Are you happy at work? Are you responsible for creating a work environment for others?
In this TED video segment The Way We Work, Michael C. Bush shares the importance of cultivating three characteristics within the workplace and why having happy employees is good for business. Bush is CEO of Great Place to Work, a “global research and analytics firm that produces the annual FORTUNE 100 Best Companies to Work For list, the 100 Best Workplaces for Women list…and dozens of other distinguished workplace rankings around the world.”
Out of three billion working people throughout the world, only 40% report being happy at work, according to Bush’s survey data. This means that the 60% remaining, or almost two billion people, are not happy at work.
Companies should pay attention to whether or not their employees are happy – this factor has direct correlation to revenue. According to his data, companies that have a lot of happy employees “have three times the revenue growth” compared with companies that have fewer happy employees. These same organizations with many happy employees “outperform the stock market by a factor of three” and have half the rates of employee turnover compared with other organizations.
Bush shares that organizations “don’t have to spend a lot of money to make this happen.” Contrary to what some believe, it is not the extras or the perks of the job that make an employee happy. He states, “it’s all about the way an employee is treated by their leaders and by the people that they work with.” Bush identifies three characteristics to practice and cultivate within an organization to increase happiness within employees.
Trust & Respect
In organizations where employees are happy, trust and respect are always present. He explains that these characteristics must be more than only words. These words should be followed by actions that demonstrate the leader has trust and respect for their employees and colleagues extend these qualities to one another, too.

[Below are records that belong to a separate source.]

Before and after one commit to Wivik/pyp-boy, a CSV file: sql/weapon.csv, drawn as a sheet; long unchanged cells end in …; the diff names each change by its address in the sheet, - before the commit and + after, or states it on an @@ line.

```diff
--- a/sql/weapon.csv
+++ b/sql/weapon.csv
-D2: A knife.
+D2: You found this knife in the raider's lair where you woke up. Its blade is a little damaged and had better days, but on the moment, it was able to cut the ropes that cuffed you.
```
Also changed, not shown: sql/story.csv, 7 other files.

When employees feel that they are being treated unfairly, trust and respect quickly break down. He shares, “employees want to be treated the same regardless of the rank, tenure, age, experience, or job category compared to anyone else.”
Bush gives an example of Salesforce, a company who “found that men and women who were working in the same job with the same level of proficiency were making different amounts of money.” He shares that Salesforce calculated the difference and “invested 3 million dollars to try and balance things out” in order to treat employees fairly.

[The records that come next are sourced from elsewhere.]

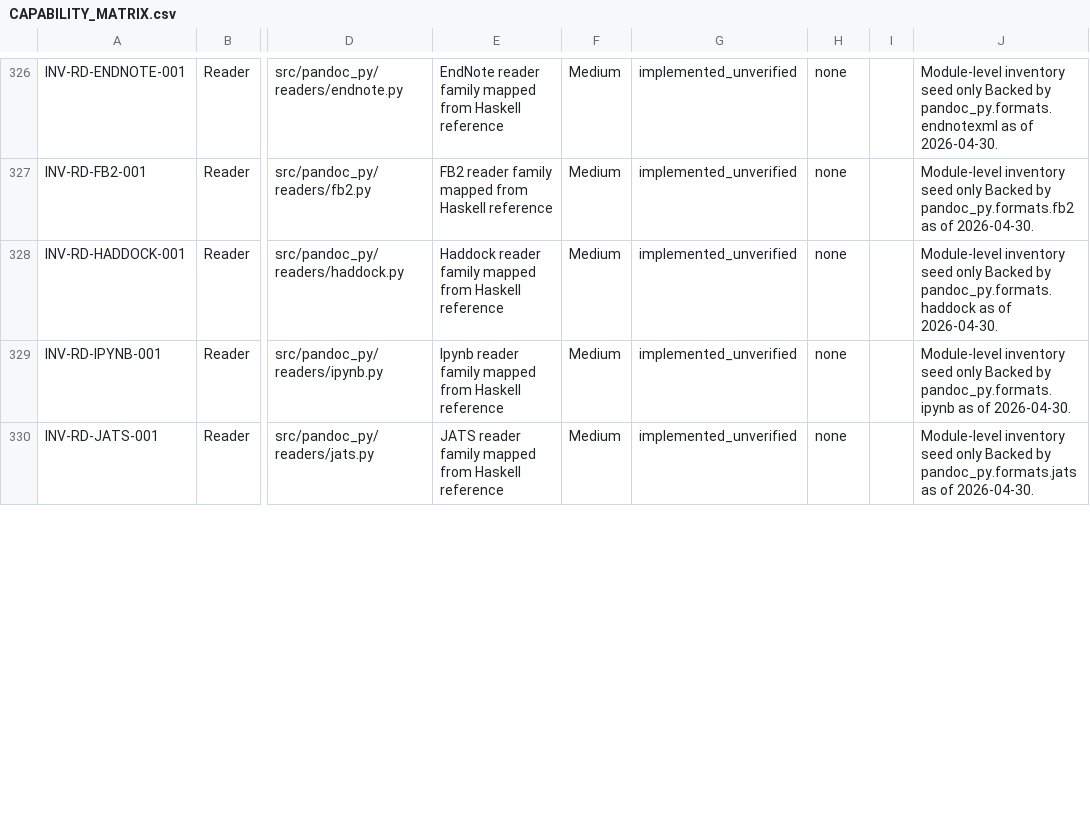
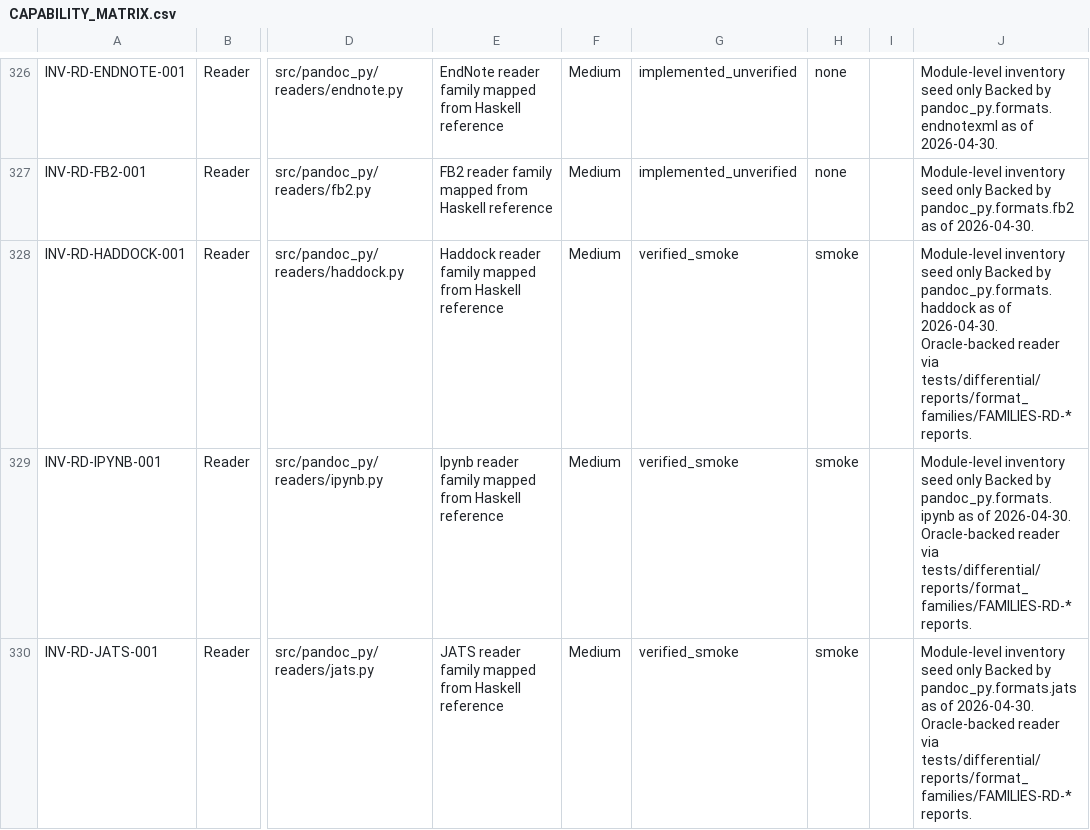
Before and after one commit to g-damilano/pandoc-py, a CSV file: trackers/CAPABILITY_MATRIX.csv, drawn as a sheet; only a part is shown, gaps mark what is left out; the diff covers the shown part only; the diff names each change by its address in the sheet, - before the commit and + after, or states it on an @@ line.

```diff
--- a/trackers/CAPABILITY_MATRIX.csv
+++ b/trackers/CAPABILITY_MATRIX.csv
-G328:G330: implemented_unverified
+G328:G330: verified_smoke
-H328:H330: none
+H328:H330: smoke
-J328: …of 2026-04-30.
+J328: …of 2026-04-30. Oracle-backed reader via tests/differential/reports/format_families/FAMILIES-RD-* reports.
-J329: …of 2026-04-30.
+J329: …of 2026-04-30. Oracle-backed reader via tests/differential/reports/format_families/FAMILIES-RD-* reports.
-J330: …of 2026-04-30.
+J330: …of 2026-04-30. Oracle-backed reader via tests/differential/reports/format_families/FAMILIES-RD-* reports.
```
Also changed, not shown: 15 edited cells elsewhere in this file, trackers/CAPABILITY_MATRIX_FORMAT_FAMILIES_SUPPLEMENT.csv, 26 other files.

Ability to Listen
In order to listen well to all types of people, Bush states, “we have to un-learn a few things.” He states that simply showing the culturally appropriate body language or repeating what one hears back to the speaker are not truly effective ways of listening.

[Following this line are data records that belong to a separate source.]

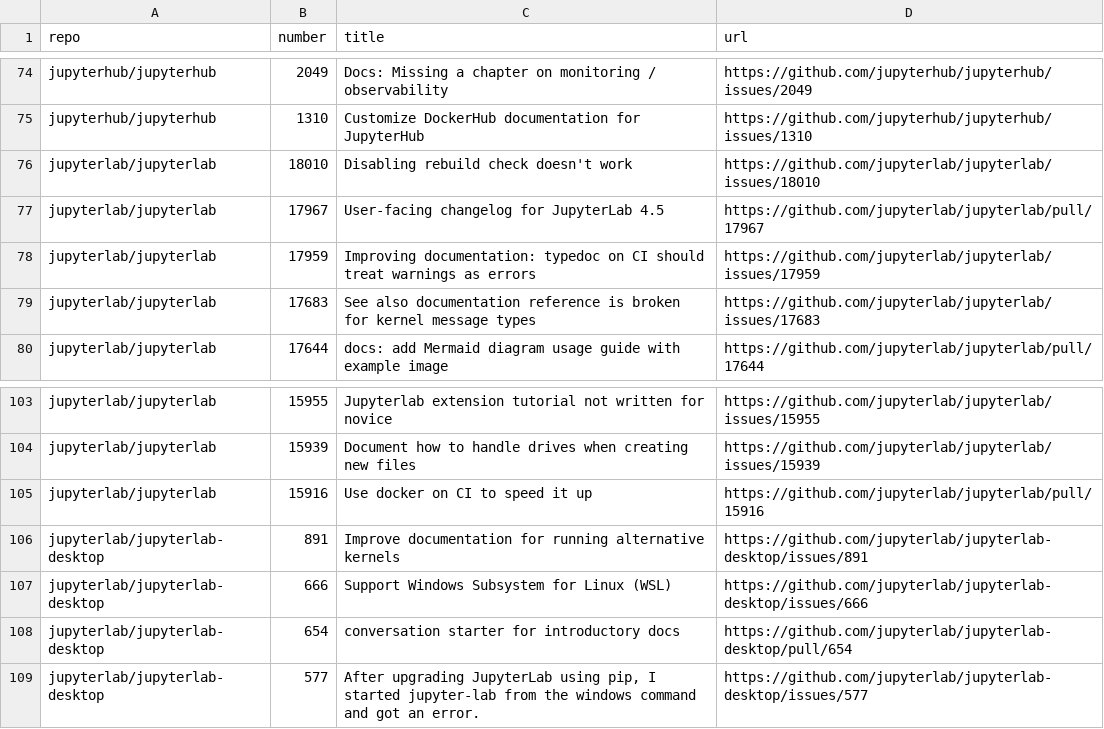
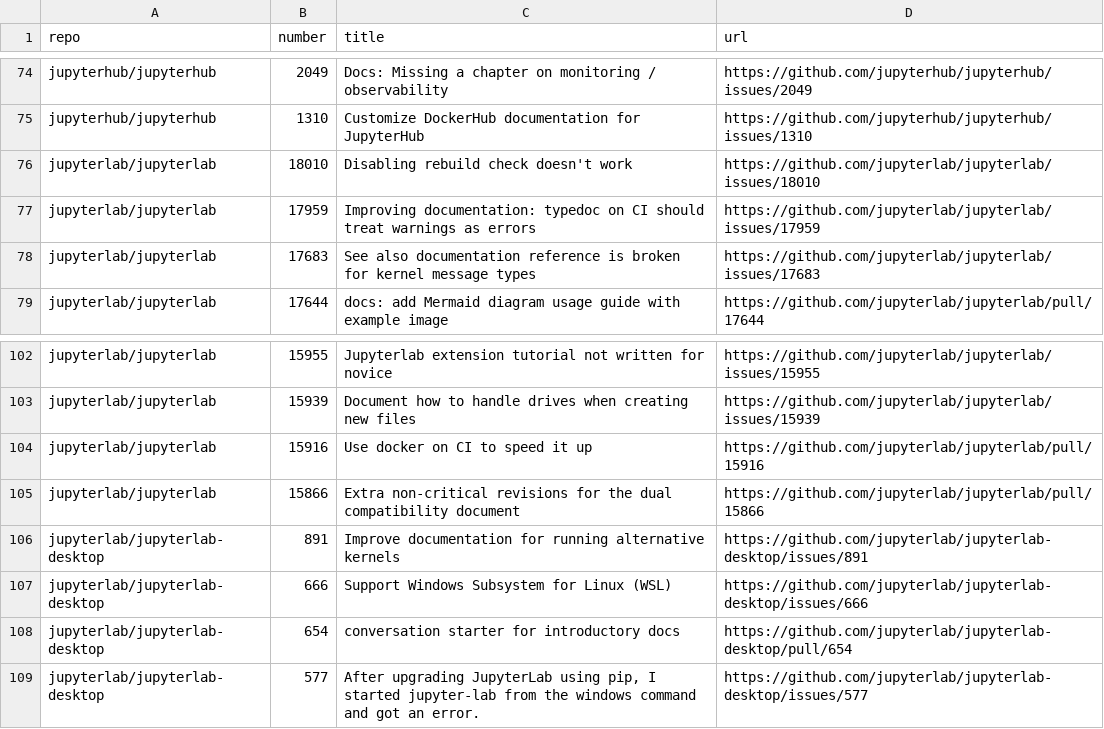
Before and after one commit to chbrandt/jupyter-docs-test, a CSV file: issues.csv, drawn as a sheet; only a part is shown, gaps mark what is left out.

```diff
--- a/issues.csv
+++ b/issues.csv
@@ -76,3 +76,2 @@
 "jupyterlab/jupyterlab","18010","Disabling rebuild check doesn't work","https://github.com/jupyterlab/jupyterlab/issues/18010"
-"jupyterlab/jupyterlab","17967","User-facing changelog for JupyterLab 4.5","https://github.com/jupyterlab/jupyterlab/pull/17967"
 "jupyterlab/jupyterlab","17959","Improving documentation: typedoc on CI should treat warnings as errors","https://github.com/jupyterlab/jupyterlab/issues/17959"
@@ -105,2 +104,3 @@
 "jupyterlab/jupyterlab","15916","Use docker on CI to speed it up","https://github.com/jupyterlab/jupyterlab/pull/15916"
+"jupyterlab/jupyterlab","15866","Extra non-critical revisions for the dual compatibility document","https://github.com/jupyterlab/jupyterlab/pull/15866"
 "jupyterlab/jupyterlab-desktop","891","Improve documentation for running alternative kernels","https://github.com/jupyterlab/jupyterlab-desktop/issues/891"
```
Also changed, not shown: 1 other file.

Instead, he recommends being humble and “searching for the best idea possible: that’s what listening is.” Employees can recognize if and when leadership considers an idea they share or if they immediately disregard the contribution. Employees are happier when they feel that their voice actually matters enough that leadership may change their opinions.
Bush recognizes that we all have areas to improve and yet these leadership and organizational characteristics will significantly affect employee happiness. Change for the sake of self-improvement is not enough, though. These types of character changes must be done because one believes there is a greater purpose in the change: that’s what makes the change effective.
He asks leaders and employees to consider this: “The way you behave, the way you treat others, the way you respond, the way you support defines the work experience for everyone around you.”
About DeBoer Fellowship
The DeBoer Fellowship develops change leaders across all sectors of Myanmar society. Through a multi-year training class and additional public programs, the DeBoer Fellowship serves Myanmar by helping to grow competent, compassionate, and ethical leaders. For more information about DeBoer Fellowship or to apply for the Fellowship, please visit: www.deboerfellowship.org.